“This is a comprehensive introductory course, as ecoliteracy is a big topic. It means becoming familiar with ecological philosophy, ethics, law, psychology, science and economics that an ecological worldview advances and I share examples of creatives pioneering this path.”
Cathy Fitzgerald‘s online learning offers a means to rapidly bring ecological literacy to the creative sector.
“Just as in her own art, where she is growing a forest, in her teaching she draws together the disparate roots, branches, leaves, seeds and flowers, leaving a healthy forest to flourish for itself. I am very grateful. ”
Shane Finan — a visual artist in Wicklow, Ireland — took part in Cathy Fitzgerald’s Haumea Online Essential Ecoliteracy course for Creatives and Art Professionals in 2020.
Cathy Fitzgerald is an artist and researcher exploring ecosocial wellbeing by bringing art and non-art practices together in creative practice and offering Ecoliteracy learning for the arts.
My background in research science, art professional development and doctoral-level knowledge of ecological art practice means for several decades I have been keenly aware of the vast cultural dilemma we face. In 2016, when submitting my Creative Practice-led doctoral thesis —The Ecological Turn: Living Well with Forests… — I realised that economically challenged art education institutes would have little ability to pivot towards training their staff, reorientating their curricula to encompass ecoliteracy. Having an MA in new media, and experience of fostering online professional development for creative communities, I briefly speculated that online learning might offer a means to rapidly bring this knowledge to the creative sector.
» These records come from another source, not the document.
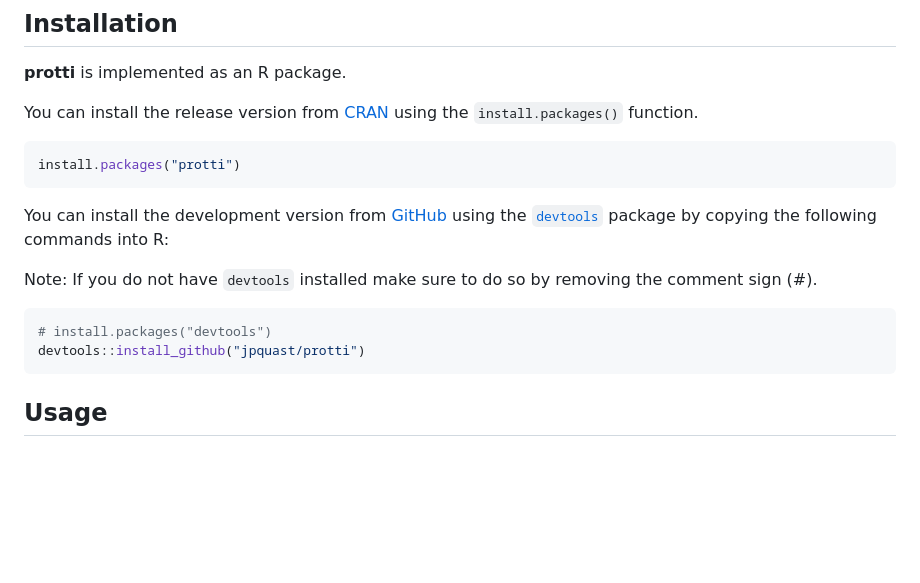
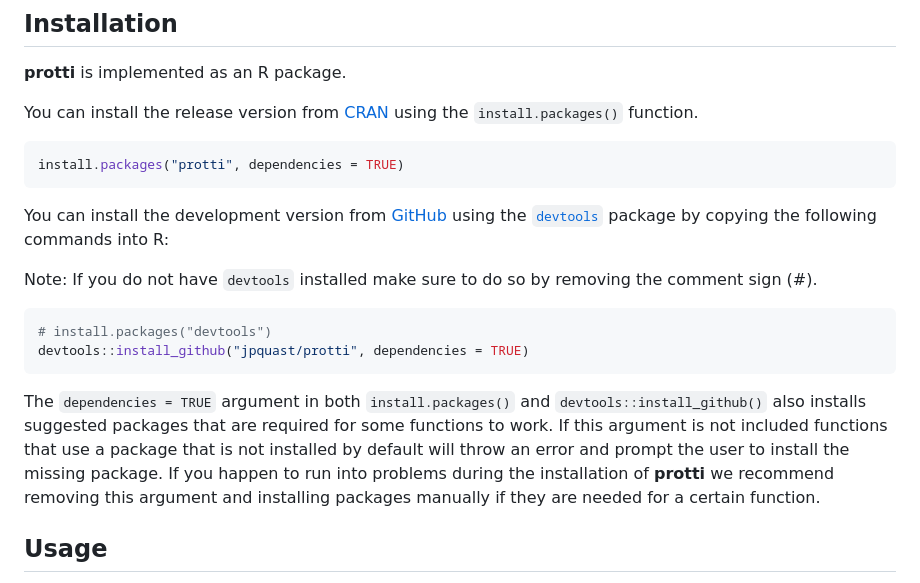
Before and after one commit to jpquast/protti, a Markdown page: README.md, the part around the change printed below. Drawn GitHub-style; blank space fills up the shorter version.

````diff
--- a/README.md
+++ b/README.md
@@ -73,7 +73,7 @@ You can install the release version from
 `install.packages()` function.
 
 ``` r
-install.packages("protti")
+install.packages("protti", dependencies = TRUE)
 ```
 
 You can install the development version from
@@ -86,8 +86,17 @@ removing the comment sign (\#).
 
 ``` r
 # install.packages("devtools")
-devtools::install_github("jpquast/protti")
+devtools::install_github("jpquast/protti", dependencies = TRUE)
 ```
+
+The `dependencies = TRUE` argument in both `install.packages()` and
+`devtools::install_github()` also installs suggested packages that are
+required for some functions to work. If this argument is not included
+functions that use a package that is not installed by default will throw
+an error and prompt the user to install the missing package. If you
+happen to run into problems during the installation of **protti** we
+recommend removing this argument and installing packages manually if
+they are needed for a certain function.
 
 ## Usage
 
````
Also changed, not shown: other parts of README.md (+19 -19 lines), man/figures/README-volcano-1.png, 9 other files.
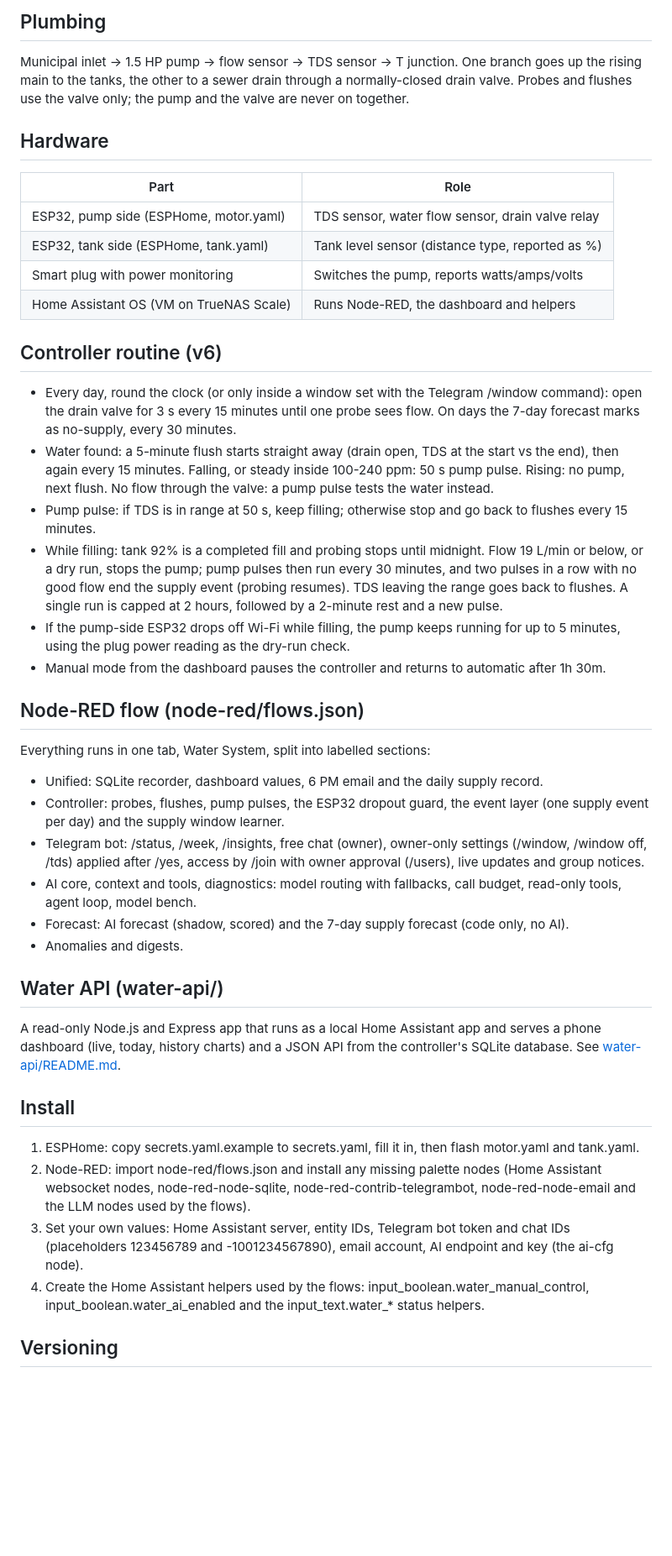
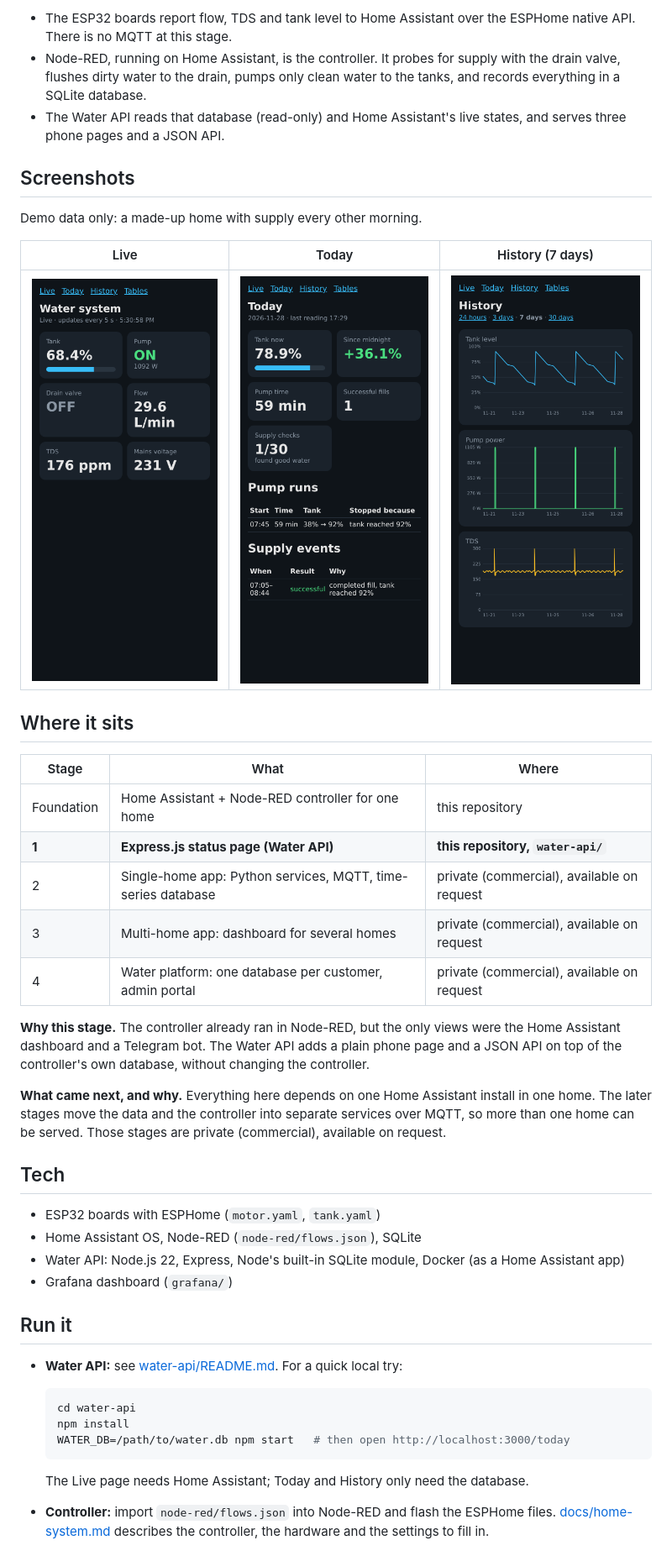
Before and after one commit to deepeshtickoo/automation_water_storage, a Markdown page: README.md, the part around one of its changes. Shown at 84% size. Drawn GitHub-style; pictures changed too: docs/images/stage1-history.png (added), docs/images/stage1-live.png (added), docs/images/stage1-today.png (added); blank space fills up the shorter version.

````diff
--- a/README.md
+++ b/README.md
@@ -15,47 +24,55 @@ A residential water supply storage solution for a 5-storey building in Delhi NCR
 
-## Plumbing
+- The ESP32 boards report flow, TDS and tank level to Home Assistant over the ESPHome native API. There is no
+  MQTT at this stage.
+- Node-RED, running on Home Assistant, is the controller. It probes for supply with the drain valve, flushes dirty
+  water to the drain, pumps only clean water to the tanks, and records everything in a SQLite database.
+- The Water API reads that database (read-only) and Home Assistant's live states, and serves three phone pages
+  and a JSON API.
 
-Municipal inlet -> 1.5 HP pump -> flow sensor -> TDS sensor -> T junction. One branch goes up the rising main to the tanks, the other to a sewer drain through a normally-closed drain valve. Probes and flushes use the valve only; the pump and the valve are never on together.
+## Screenshots
 
-## Hardware
+Demo data only: a made-up home with supply every other morning.
 
-| Part | Role |
-|---|---|
-| ESP32, pump side (ESPHome, motor.yaml) | TDS sensor, water flow sensor, drain valve relay |
-| ESP32, tank side (ESPHome, tank.yaml) | Tank level sensor (distance type, reported as %) |
-| Smart plug with power monitoring | Switches the pump, reports watts/amps/volts |
-| Home Assistant OS (VM on TrueNAS Scale) | Runs Node-RED, the dashboard and helpers |
+| Live | Today | History (7 days) |
+|---|---|---|
+| ![Live page](docs/images/stage1-live.png) | ![Today page](docs/images/stage1-today.png) | ![History page](docs/images/stage1-history.png) |
 
-## Controller routine (v6)
+## Where it sits
 
-- Every day, round the clock (or only inside a window set with the Telegram /window command): open the drain valve for 3 s every 15 minutes until one probe sees flow. On days the 7-day forecast marks as no-supply, every 30 minutes.
-- Water found: a 5-minute flush starts straight away (drain open, TDS at the start vs the end), then again every 15 minutes. Falling, or steady inside 100-240 ppm: 50 s pump pulse. Rising: no pump, next flush. No flow through the valve: a pump pulse tests the water instead.
-- Pump pulse: if TDS is in range at 50 s, keep filling; otherwise stop and go back to flushes every 15 minutes.
-- While filling: tank 92% is a completed fill and probing stops until midnight. Flow 19 L/min or below, or a dry run, stops the pump; pump pulses then run every 30 minutes, and two pulses in a row with no good flow end the supply event (probing resumes). TDS leaving the range goes back to flushes. A single run is capped at 2 hours, followed by a 2-minute rest and a new pulse.
-- If the pump-side ESP32 drops off Wi-Fi while filling, the pump keeps running for up to 5 minutes, using the plug power reading as the dry-run check.
-- Manual mode from the dashboard pauses the controller and returns to automatic after 1h 30m.
+| Stage | What | Where |
+|---|---|---|
+| Foundation | Home Assistant + Node-RED controller for one home | this repository |
+| **1** | **Express.js status page (Water API)** | **this repository, `water-api/`** |
+| 2 | Single-home app: Python services, MQTT, time-series database | private (commercial), available on request |
+| 3 | Multi-home app: dashboard for several homes | private (commercial), available on request |
+| 4 | Water platform: one database per customer, admin portal | private (commercial), available on request |
 
-## Node-RED flow (node-red/flows.json)
+**Why this stage.** The controller already ran in Node-RED, but the only views were the Home Assistant dashboard
+and a Telegram bot. The Water API adds a plain phone page and a JSON API on top of the controller's own database,
+without changing the controller.
 
-Everything runs in one tab, Water System, split into labelled sections:
+**What came next, and why.** Everything here depends on one Home Assistant install in one home. The later stages
+move the data and the controller into separate services over MQTT, so more than one home can be served. Those
+stages are private (commercial), available on request.
 
-- Unified: SQLite recorder, dashboard values, 6 PM email and the daily supply record.
-- Controller: probes, flushes, pump pulses, the ESP32 dropout guard, the event layer (one supply event per day) and the supply window learner.
-- Telegram bot: /status, /week, /insights, free chat (owner), owner-only settings (/window, /window off, /tds) applied after /yes, access by /join with owner approval (/users), live updates and group notices.
-- AI core, context and tools, diagnostics: model routing with fallbacks, call budget, read-only tools, agent loop, model bench.
-- Forecast: AI forecast (shadow, scored) and the 7-day supply forecast (code only, no AI).
-- Anomalies and digests.
+## Tech
 
-## Water API (water-api/)
+- ESP32 boards with ESPHome (`motor.yaml`, `tank.yaml`)
+- Home Assistant OS, Node-RED (`node-red/flows.json`), SQLite
+- Water API: Node.js 22, Express, Node's built-in SQLite module, Docker (as a Home Assistant app)
+- Grafana dashboard (`grafana/`)
 
-A read-only Node.js and Express app that runs as a local Home Assistant app and serves a phone dashboard (live, today, history charts) and a JSON API from the controller's SQLite database. See [water-api/README.md](water-api/README.md).
+## Run it
 
-## Install
+- **Water API:** see [water-api/README.md](water-api/README.md). For a quick local try:
 
-1. ESPHome: copy secrets.yaml.example to secrets.yaml, fill it in, then flash motor.yaml and tank.yaml.
-2. Node-RED: import node-red/flows.json and install any missing palette nodes (Home Assistant websocket nodes, node-red-node-sqlite, node-red-contrib-telegrambot, node-red-node-email and the LLM nodes used by the flows).
-3. Set your own values: Home Assistant server, entity IDs, Telegram bot token and chat IDs (placeholders 123456789 and -1001234567890), email account, AI endpoint and key (the ai-cfg node).
-4. Create the Home Assistant helpers used by the flows: input_boolean.water_manual_control, input_boolean.water_ai_enabled and the input_text.water_* status helpers.
+  ```sh
+  cd water-api
+  npm install
+  WATER_DB=/path/to/water.db npm start   # then open http://localhost:3000/today
+  ```
 
-## Versioning
+  The Live page needs Home Assistant; Today and History only need the database.
+- **Controller:** import `node-red/flows.json` into Node-RED and flash the ESPHome files.
+  [docs/home-system.md](docs/home-system.md) describes the controller, the hardware and the settings to fill in.
 
````
Also changed, not shown: other parts of README.md (+24 -12 lines), docs/home-system.md (added, +64 -0 lines).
This idea never left me. In 2019, with support from the Irish Carlow Local Enterprise Office and Carlow Arts office, I was able to get some fantastic international mentoring on best practice in online course development and delivery, and online business strategy. The only thing was, I had never taught before!
Nevertheless, with my mentors’ encouragement, I began by surveying established creative practitioners for their needs in this area and this formed the topic areas that I developed into seven weekly modules. This is a comprehensive introductory course, as ecoliteracy is a big topic. It means becoming familiar with ecological philosophy, ethics, law, psychology, science and economics that an ecological worldview advances and I share examples of creatives’ work who are pioneering this path.
Survey responses from the creative sector when I researched the course, also indicated that many in the sector wanted psychosocial supports to address the overwhelm that awareness of the ecological emergency brings. From my experience, I knew this is crucial to safeguard against depression and burnout.
By some odd coincidence, after trialling the modules in a live workshop, I found myself launching my pilot in early 2020 just as Ireland’s first pandemic lockdown began. Somehow, the Haumea Online Ecoliteracy course and our weekly live zoom meetings thrived. Also, I am very grateful that my friend, mentor and educator in California, ecological philosopher Dr Nikos Patedakis, co-hosts the weekly meetings with me and shares his deep knowledge of the world’s wisdom traditions and recent research of psychosocial supports.
During 2020, we have hosted five courses, and from the start, we have welcomed participants from Ireland, the UK, the US, Europe, Scandinavia and China.
For 2021, we are excited to be offering the Haumea Online 7-week Essential Ecoliteracy for Creatives and Art Professionals again — 5th January to 23rd February — whilst trying to consolidate and grow our ecoliteracy offerings further (no easy thing in this economic climate). As we are committed to a supportive online learning experience, our class size is a maximum of 20 participants. We are looking to build a larger audience around the course material, perhaps through a possible podcast series, and members network, friends of Haumea supporters scheme, and we are open to exploring collaboration with other education providers.
Best of all, sharing my knowledge has brought me joy in a challenging year, and increased my motivation for my ongoing ecosocial art practice and research. From the solitary years of doing a PhD in a rural area, I now have the coolest new friends from across the world who share a vision that creatives have a vital role to inspire a better world.
You can also download Cathy’s thesis The Ecological Turn: Living Well with Forests… (National College of Art and Design, Dublin, Ireland, 2018), and explore the workk of ecophilosopher Dr Nikos Patedakis at Wisdom Love and Beauty.